The thought is echoed by another headteacher in the city - who said their teachers are facing an 'even more impossible job by the day'.

"Each day I am being forced to make decisions that negatively impact wellbeing, educational outcomes and safety.

"I worry, I really worry. It keeps me up at night, I think about it at the weekends and I think about it during holidays. I feel on a daily basis I am having to make impossible decisions. It feels isolating.

"But then you look to other heads for reassurance and support and find that you are looking into a mirror as practically every other headteacher in the city is experiencing the same levels of worry, stress and anxiety.

"Our teachers are facing an even more impossible job by the day. Like every other head in the City of Brighton and Hove, we know our schools, we know our children, we know our families and we know our communities. We know what to do to support them and allow them to thrive. We just need to be given the finances and resources to do it.

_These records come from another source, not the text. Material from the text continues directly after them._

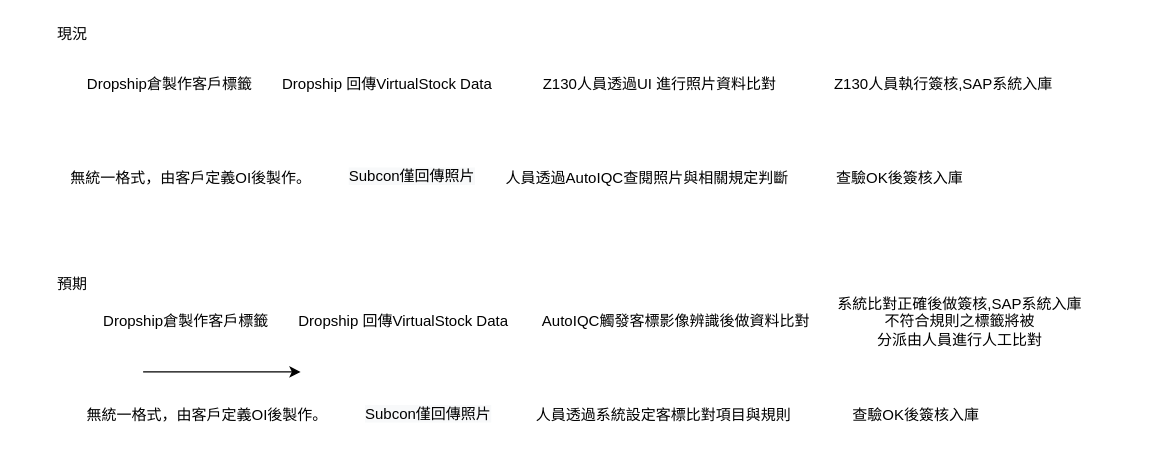
Earlier version of the draw.io diagram AutoIQC_Label_AutoParserNApprrove.drawio (Charles886/DrawIO). Source tidied: cells renumbered, new cells numbered last; positions are measured from the earlier drawing's top-left corner, leaving out a move shared by most shapes. Both pictures are drawn from the tidied source at 125%, with x=0, y=0 at pixel (46, 21).
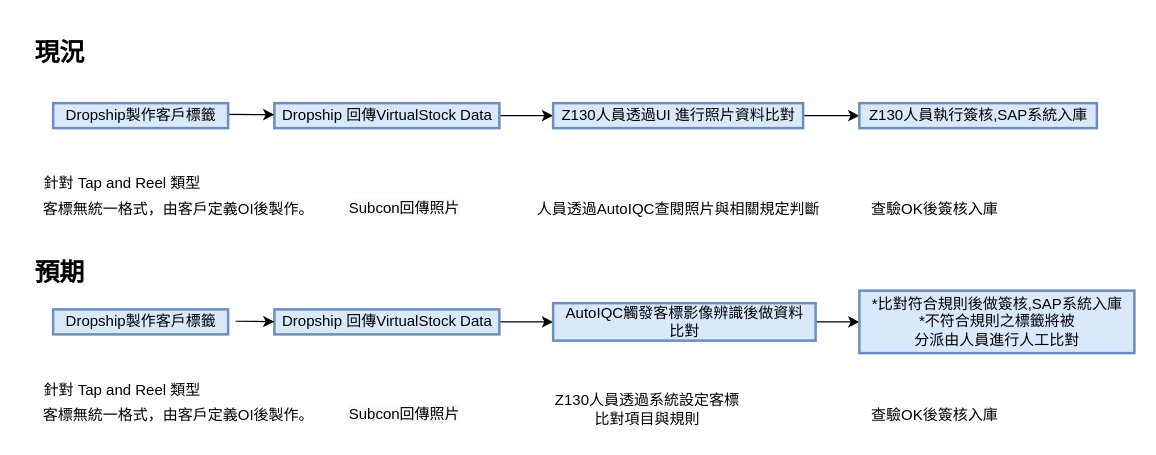
The same diagram, later.

The edit, as a diff of the source:
```diff
@@
-    <mxCell id="2" value="Dropship倉製作客戶標籤" style="text;html=1;align=center;verticalAlign=middle;points=[];" parent="1" vertex="1">
-      <mxGeometry x="23" y="40" width="150" height="20" as="geometry" />
+    <mxCell id="2" value="Dropship製作客戶標籤" style="text;html=1;align=center;verticalAlign=middle;points=[];strokeColor=#6c8ebf;strokeWidth=2;fillColor=#dae8fc;" parent="1" vertex="1">
+      <mxGeometry x="5" y="65" width="140" height="20" as="geometry" />
     </mxCell>
-    <mxCell id="3" value="無統一格式，由客戶定義OI後製作。" style="text;html=1;align=center;verticalAlign=middle;" parent="1" vertex="1">
-      <mxGeometry x="10" y="115" width="210" height="20" as="geometry" />
+    <mxCell id="3" value="客標無統一格式，由客戶定義OI後製作。" style="text;html=1;align=center;verticalAlign=middle;" parent="1" vertex="1">
+      <mxGeometry x="-10" y="140" width="230" height="20" as="geometry" />
     </mxCell>
-    <mxCell id="4" value="現況&lt;br&gt;" style="text;html=1;align=center;verticalAlign=middle;" parent="1" vertex="1">
-      <mxGeometry width="40" height="20" as="geometry" />
+    <mxCell id="4" value="現況&lt;br style=&quot;font-size: 20px;&quot;&gt;" style="text;html=1;align=center;verticalAlign=middle;fontStyle=1;fontSize=20;" parent="1" vertex="1">
+      <mxGeometry x="-20" y="9" width="60" height="30" as="geometry" />
     </mxCell>
-    <mxCell id="5" value="&lt;span style=&quot;color: rgb(0, 0, 0); font-family: helvetica; font-size: 12px; font-style: normal; font-weight: 400; letter-spacing: normal; text-align: center; text-indent: 0px; text-transform: none; word-spacing: 0px; background-color: rgb(248, 249, 250); display: inline; float: none;&quot;&gt;Subcon僅回傳照片&lt;/span&gt;" style="text;whiteSpace=wrap;html=1;" parent="1" vertex="1">
-      <mxGeometry x="240" y="110" width="130" height="30" as="geometry" />
+    <mxCell id="5" value="&lt;span style=&quot;color: rgb(0 , 0 , 0) ; font-family: &amp;#34;helvetica&amp;#34; ; font-size: 12px ; font-style: normal ; font-weight: 400 ; letter-spacing: normal ; text-align: center ; text-indent: 0px ; text-transform: none ; word-spacing: 0px ; background-color: rgb(248 , 249 , 250) ; display: inline ; float: none&quot;&gt;Subcon回傳照片&lt;/span&gt;" style="text;whiteSpace=wrap;html=1;" parent="1" vertex="1">
+      <mxGeometry x="240" y="135" width="130" height="30" as="geometry" />
     </mxCell>
-    <mxCell id="6" value="預期" style="text;html=1;align=center;verticalAlign=middle;" parent="1" vertex="1">
-      <mxGeometry y="200" width="40" height="20" as="geometry" />
+    <mxCell id="6" value="預期" style="text;html=1;align=center;verticalAlign=middle;fontSize=20;fontStyle=1;" parent="1" vertex="1">
+      <mxGeometry x="-20" y="185" width="60" height="30" as="geometry" />
     </mxCell>
     <mxCell id="7" value="人員透過AutoIQC查閱照片與相關規定判斷" style="text;html=1;align=center;verticalAlign=middle;" parent="1" vertex="1">
-      <mxGeometry x="360" y="115" width="240" height="20" as="geometry" />
+      <mxGeometry x="385" y="140" width="240" height="20" as="geometry" />
     </mxCell>
     <mxCell id="8" value="查驗OK後簽核入庫" style="text;html=1;align=center;verticalAlign=middle;" parent="1" vertex="1">
-      <mxGeometry x="622" y="115" width="120" height="20" as="geometry" />
+      <mxGeometry x="650" y="140" width="120" height="20" as="geometry" />
     </mxCell>
+    <mxCell id="21" style="edgeStyle=orthogonalEdgeStyle;rounded=0;jettySize=auto;html=1;fontSize=20;" parent="1" edge="1" source="9" target="10">
+      <mxGeometry relative="1" as="geometry" />
+    </mxCell>
-    <mxCell id="9" value="Dropship 回傳VirtualStock Data" style="text;html=1;align=center;verticalAlign=middle;points=[];" parent="1" vertex="1">
-      <mxGeometry x="182" y="40" width="180" height="20" as="geometry" />
+    <mxCell id="9" value="Dropship 回傳VirtualStock Data" style="text;html=1;align=center;verticalAlign=middle;points=[];strokeColor=#6c8ebf;strokeWidth=2;fillColor=#dae8fc;" parent="1" vertex="1">
+      <mxGeometry x="182" y="65" width="180" height="20" as="geometry" />
     </mxCell>
+    <mxCell id="22" style="edgeStyle=orthogonalEdgeStyle;rounded=0;jettySize=auto;html=1;fontSize=20;" parent="1" edge="1" source="10" target="11">
+      <mxGeometry relative="1" as="geometry" />
+    </mxCell>
-    <mxCell id="10" value="Z130人員透過UI 進行照片資料比對" style="text;html=1;align=center;verticalAlign=middle;points=[];" parent="1" vertex="1">
-      <mxGeometry x="390" y="40" width="200" height="20" as="geometry" />
+    <mxCell id="10" value="Z130人員透過UI 進行照片資料比對" style="text;html=1;align=center;verticalAlign=middle;points=[];strokeColor=#6c8ebf;strokeWidth=2;fillColor=#dae8fc;" parent="1" vertex="1">
+      <mxGeometry x="405" y="65" width="200" height="20" as="geometry" />
     </mxCell>
-    <mxCell id="11" value="Z130人員執行簽核,SAP系統入庫" style="text;html=1;align=center;verticalAlign=middle;points=[];" parent="1" vertex="1">
-      <mxGeometry x="622" y="40" width="190" height="20" as="geometry" />
+    <mxCell id="11" value="Z130人員執行簽核,SAP系統入庫" style="text;html=1;align=center;verticalAlign=middle;points=[];strokeColor=#6c8ebf;strokeWidth=2;fillColor=#dae8fc;" parent="1" vertex="1">
+      <mxGeometry x="650" y="65" width="190" height="20" as="geometry" />
     </mxCell>
-    <mxCell id="12" value="Dropship倉製作客戶標籤" style="text;html=1;align=center;verticalAlign=middle;" parent="1" vertex="1">
-      <mxGeometry x="36" y="230" width="150" height="20" as="geometry" />
+    <mxCell id="12" value="Dropship製作客戶標籤" style="text;html=1;align=center;verticalAlign=middle;strokeColor=#6c8ebf;strokeWidth=2;fillColor=#dae8fc;" parent="1" vertex="1">
+      <mxGeometry x="5" y="230" width="140" height="20" as="geometry" />
     </mxCell>
-    <mxCell id="13" value="無統一格式，由客戶定義OI後製作。" style="text;html=1;align=center;verticalAlign=middle;" parent="1" vertex="1">
-      <mxGeometry x="23" y="305" width="210" height="20" as="geometry" />
-    </mxCell>
-    <mxCell id="14" style="endArrow=classic;html=1;" parent="1" edge="1">
-      <mxGeometry relative="1" as="geometry">
-        <mxPoint x="77" y="280" as="sourcePoint" />
-        <mxPoint x="203" y="280" as="targetPoint" />
-      </mxGeometry>
-    </mxCell>
-    <mxCell id="15" value="&lt;span style=&quot;color: rgb(0, 0, 0); font-family: helvetica; font-size: 12px; font-style: normal; font-weight: 400; letter-spacing: normal; text-align: center; text-indent: 0px; text-transform: none; word-spacing: 0px; background-color: rgb(248, 249, 250); display: inline; float: none;&quot;&gt;Subcon僅回傳照片&lt;/span&gt;" style="text;whiteSpace=wrap;html=1;" parent="1" vertex="1">
-      <mxGeometry x="253" y="300" width="130" height="30" as="geometry" />
+    <mxCell id="15" value="&lt;span style=&quot;color: rgb(0 , 0 , 0) ; font-family: &amp;#34;helvetica&amp;#34; ; font-size: 12px ; font-style: normal ; font-weight: 400 ; letter-spacing: normal ; text-align: center ; text-indent: 0px ; text-transform: none ; word-spacing: 0px ; background-color: rgb(248 , 249 , 250) ; display: inline ; float: none&quot;&gt;Subcon回傳照片&lt;/span&gt;" style="text;whiteSpace=wrap;html=1;" parent="1" vertex="1">
+      <mxGeometry x="240" y="300" width="130" height="30" as="geometry" />
     </mxCell>
-    <mxCell id="16" value="人員透過系統設定客標比對項目與規則" style="text;html=1;align=center;verticalAlign=middle;" parent="1" vertex="1">
-      <mxGeometry x="383" y="305" width="220" height="20" as="geometry" />
+    <mxCell id="16" value="Z130人員透過系統設定客標&lt;br&gt;比對項目與規則" style="text;html=1;align=center;verticalAlign=middle;" parent="1" vertex="1">
+      <mxGeometry x="400" y="295" width="160" height="30" as="geometry" />
     </mxCell>
     <mxCell id="17" value="查驗OK後簽核入庫" style="text;html=1;align=center;verticalAlign=middle;" parent="1" vertex="1">
-      <mxGeometry x="635" y="305" width="120" height="20" as="geometry" />
+      <mxGeometry x="650" y="305" width="120" height="20" as="geometry" />
     </mxCell>
+    <mxCell id="23" style="edgeStyle=orthogonalEdgeStyle;rounded=0;jettySize=auto;html=1;fontSize=20;" parent="1" edge="1" source="18" target="19">
+      <mxGeometry relative="1" as="geometry" />
+    </mxCell>
-    <mxCell id="18" value="Dropship 回傳VirtualStock Data" style="text;html=1;align=center;verticalAlign=middle;points=[];" parent="1" vertex="1">
-      <mxGeometry x="195" y="230" width="180" height="20" as="geometry" />
+    <mxCell id="18" value="Dropship 回傳VirtualStock Data" style="text;html=1;align=center;verticalAlign=middle;points=[];strokeColor=#6c8ebf;strokeWidth=2;fillColor=#dae8fc;" parent="1" vertex="1">
+      <mxGeometry x="182" y="230" width="180" height="20" as="geometry" />
     </mxCell>
+    <mxCell id="24" style="edgeStyle=orthogonalEdgeStyle;rounded=0;jettySize=auto;html=1;fontSize=20;" parent="1" edge="1" source="19" target="20">
+      <mxGeometry relative="1" as="geometry" />
+    </mxCell>
-    <mxCell id="19" value="AutoIQC觸發客標影像辨識後做資料比對" style="text;html=1;align=center;verticalAlign=middle;points=[];" parent="1" vertex="1">
-      <mxGeometry x="388" y="230" width="230" height="20" as="geometry" />
+    <mxCell id="19" value="AutoIQC觸發客標影像辨識後做資料&lt;br&gt;比對" style="text;html=1;align=center;verticalAlign=middle;points=[];strokeColor=#6c8ebf;strokeWidth=2;fillColor=#dae8fc;" parent="1" vertex="1">
+      <mxGeometry x="405" y="225" width="210" height="30" as="geometry" />
     </mxCell>
-    <mxCell id="20" value="系統比對正確後做簽核,SAP系統入庫&lt;br&gt;不符合規則之標籤將被&lt;br&gt;分派由人員進行人工比對" style="text;html=1;align=center;verticalAlign=middle;points=[];" parent="1" vertex="1">
-      <mxGeometry x="625" y="215" width="210" height="50" as="geometry" />
+    <mxCell id="20" value="*比對符合規則後做簽核,SAP系統入庫&lt;br&gt;*不符合規則之標籤將被&lt;br&gt;分派由人員進行人工比對" style="text;html=1;align=center;verticalAlign=middle;points=[];strokeColor=#6c8ebf;strokeWidth=2;fillColor=#dae8fc;" parent="1" vertex="1">
+      <mxGeometry x="650" y="215" width="220" height="50" as="geometry" />
     </mxCell>
+    <mxCell id="25" style="endArrow=classic;html=1;fontSize=20;exitX=1.007;exitY=0.45;exitDx=0;exitDy=0;exitPerimeter=0;" parent="1" edge="1" source="2" target="9">
+      <mxGeometry relative="1" as="geometry" />
+    </mxCell>
+    <mxCell id="26" style="endArrow=classic;html=1;fontSize=20;exitX=1.007;exitY=0.45;exitDx=0;exitDy=0;exitPerimeter=0;" parent="1" edge="1">
+      <mxGeometry relative="1" as="geometry">
+        <mxPoint x="151" y="239.5" as="sourcePoint" />
+        <mxPoint x="182" y="239.8" as="targetPoint" />
+      </mxGeometry>
+    </mxCell>
+    <mxCell id="27" value="客標無統一格式，由客戶定義OI後製作。" style="text;html=1;align=center;verticalAlign=middle;" parent="1" vertex="1">
+      <mxGeometry x="-10" y="305" width="230" height="20" as="geometry" />
+    </mxCell>
+    <mxCell id="28" value="針對 Tap and Reel 類型" style="text;html=1;align=center;verticalAlign=middle;fontSize=12;" parent="1" vertex="1">
+      <mxGeometry x="-10" y="119" width="140" height="20" as="geometry" />
+    </mxCell>
+    <mxCell id="29" value="針對 Tap and Reel 類型" style="text;html=1;align=center;verticalAlign=middle;fontSize=12;" parent="1" vertex="1">
+      <mxGeometry x="-10" y="285" width="140" height="20" as="geometry" />
+    </mxCell>
```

"So much that is successful in school, society and life rests on delivering the highest quality intervention at the earliest possible opportunity. The education system has been screaming from the rooftops for years that this is not happening, it is heartbreaking that we feel further away than from this than ever before."

The Government said it is investing an extra £2 billion in education for the next two years, bringing spending to its highest level ever in real terms.

Schools will be given the flexibility to how they use the funding to support their pupils.

The Department for Education was unable to provide an official statement.